I am not a fan of most portrayals of sex and that has a lot to do with my personal beliefs. Despite this, I kept the filter off just to see how it was handled by Four Leaf. It was very nice to see how tastefully everything was handled on that subject with most of it being romantic rather than ‘HEY! WATCH THESE HIGH SCHOOLERS HAVE SEX!’ It’s also nice to see the overall sense of humor in the game put into some of the sex scenes. I won’t go into details here, however I think it’s pretty safe to say that as a heterosexual male I never want to feel Emi’s pain…ever.

Also, I have a bone to pick with Four Leaf over the backgrounds. I’m sure someone has gotten an answer to this already and if so please forward to me, because I would love to know the reason that the backgrounds are all photographs. Really because the rest of the game’s feel is so well produced, the backgrounds act more like a tether keeping KS at par instead of adding to the overall experience.

Where the presentation really shines is in the Act 2 FMVs and its soundtrack. The soundtrack in and of itself is well done and the FMVs are fully animated and bring something extra to the entire game that wouldn’t have happened on its own. While previewing the feel of what’s to come for each girl’s paths also give its own little narrative that makes them worth watching on their own.

Gameplay for Katawa is also very well done. On top of your basic playing options, there is also a feature that allows you to replay parts of the story you’ve gone through. If you decide to take this option, the game tracks whatever decision you’ve previously made.  It’s small but a noteworthy idea that I won’t be surprised to see used by other VNs in the future.



Katawa Shoujo is completely free and each path you can take rounds out at about two hours. Since there are five paths that means that, sitting down, you can knock this game out in roughly ten hours. However, as my Uncle says, you don’t finish a Cuban (the sandwich) in 30 minutes. Despite my few issues and what you may want to do, give yourself time to soak in the flavor. Between that and the spirit of the story, I don’t know anyone who will put it down after one full play through, even if you’re not a fan of the overall genre.

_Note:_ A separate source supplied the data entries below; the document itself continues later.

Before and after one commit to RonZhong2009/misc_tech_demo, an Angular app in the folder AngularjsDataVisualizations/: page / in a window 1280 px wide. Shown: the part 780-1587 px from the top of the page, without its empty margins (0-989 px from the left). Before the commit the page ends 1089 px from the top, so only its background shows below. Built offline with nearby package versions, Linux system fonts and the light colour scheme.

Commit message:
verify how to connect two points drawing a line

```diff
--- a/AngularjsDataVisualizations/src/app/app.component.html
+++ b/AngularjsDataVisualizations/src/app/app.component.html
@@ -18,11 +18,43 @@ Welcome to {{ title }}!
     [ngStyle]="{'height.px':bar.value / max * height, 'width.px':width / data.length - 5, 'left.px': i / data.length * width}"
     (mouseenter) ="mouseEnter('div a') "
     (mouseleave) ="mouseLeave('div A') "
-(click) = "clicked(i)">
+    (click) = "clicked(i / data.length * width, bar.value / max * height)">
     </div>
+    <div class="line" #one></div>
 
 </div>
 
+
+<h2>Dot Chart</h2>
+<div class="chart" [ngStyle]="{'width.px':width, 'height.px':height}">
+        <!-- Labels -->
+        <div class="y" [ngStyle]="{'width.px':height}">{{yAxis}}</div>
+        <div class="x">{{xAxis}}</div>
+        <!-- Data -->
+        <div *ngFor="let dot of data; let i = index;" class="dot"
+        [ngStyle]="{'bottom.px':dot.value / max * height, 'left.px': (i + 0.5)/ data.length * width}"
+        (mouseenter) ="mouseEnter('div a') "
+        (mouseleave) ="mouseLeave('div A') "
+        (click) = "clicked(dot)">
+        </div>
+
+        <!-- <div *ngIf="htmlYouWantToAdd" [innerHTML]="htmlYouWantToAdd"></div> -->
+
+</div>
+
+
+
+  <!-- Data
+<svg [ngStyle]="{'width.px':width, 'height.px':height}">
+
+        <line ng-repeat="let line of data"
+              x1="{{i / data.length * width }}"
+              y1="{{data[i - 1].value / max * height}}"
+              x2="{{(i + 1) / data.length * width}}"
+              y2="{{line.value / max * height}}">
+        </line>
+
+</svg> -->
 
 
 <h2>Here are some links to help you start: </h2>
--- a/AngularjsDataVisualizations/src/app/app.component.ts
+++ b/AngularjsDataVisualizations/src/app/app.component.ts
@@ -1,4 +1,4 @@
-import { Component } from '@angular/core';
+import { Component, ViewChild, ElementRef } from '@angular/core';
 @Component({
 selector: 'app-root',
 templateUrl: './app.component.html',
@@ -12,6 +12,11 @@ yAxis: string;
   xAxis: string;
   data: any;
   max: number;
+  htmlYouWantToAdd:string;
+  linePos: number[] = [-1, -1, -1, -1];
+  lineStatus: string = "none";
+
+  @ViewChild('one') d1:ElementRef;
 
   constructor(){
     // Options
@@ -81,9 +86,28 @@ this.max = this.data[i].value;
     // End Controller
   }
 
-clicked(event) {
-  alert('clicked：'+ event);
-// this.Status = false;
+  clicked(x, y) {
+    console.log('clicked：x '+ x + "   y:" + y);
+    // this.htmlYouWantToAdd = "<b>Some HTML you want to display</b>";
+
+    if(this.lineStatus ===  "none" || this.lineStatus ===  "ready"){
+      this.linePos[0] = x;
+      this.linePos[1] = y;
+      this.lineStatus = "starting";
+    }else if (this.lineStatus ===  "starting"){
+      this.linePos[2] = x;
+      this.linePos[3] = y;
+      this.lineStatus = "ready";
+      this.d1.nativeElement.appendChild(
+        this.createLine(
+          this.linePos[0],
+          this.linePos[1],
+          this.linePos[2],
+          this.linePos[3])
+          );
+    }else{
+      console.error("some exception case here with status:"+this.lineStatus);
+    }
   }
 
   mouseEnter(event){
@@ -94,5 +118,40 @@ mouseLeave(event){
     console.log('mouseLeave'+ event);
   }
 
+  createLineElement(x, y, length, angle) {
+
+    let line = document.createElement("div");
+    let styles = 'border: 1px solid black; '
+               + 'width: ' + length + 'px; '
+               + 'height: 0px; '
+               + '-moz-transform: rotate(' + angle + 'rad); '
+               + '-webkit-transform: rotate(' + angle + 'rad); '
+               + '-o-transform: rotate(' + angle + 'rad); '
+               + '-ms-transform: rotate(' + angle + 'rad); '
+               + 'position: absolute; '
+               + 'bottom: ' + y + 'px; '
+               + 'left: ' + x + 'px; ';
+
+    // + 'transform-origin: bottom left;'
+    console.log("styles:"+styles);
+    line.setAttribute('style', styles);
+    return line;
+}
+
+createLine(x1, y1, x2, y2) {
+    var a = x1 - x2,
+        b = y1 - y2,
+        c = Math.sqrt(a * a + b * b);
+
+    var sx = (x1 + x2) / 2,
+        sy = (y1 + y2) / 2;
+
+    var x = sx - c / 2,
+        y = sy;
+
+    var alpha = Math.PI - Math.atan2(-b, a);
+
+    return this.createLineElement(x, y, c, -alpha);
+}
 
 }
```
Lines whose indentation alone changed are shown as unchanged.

Katawa Shoujo does not walk on water, but I don’t think anyone outside of the hardest of its hardcore fans was expecting it to. Though it wanders through familiar ground, its heart and style keep it from tripping up where so many others fall. You will enjoy your time with Katawa Shoujo, I guarantee it.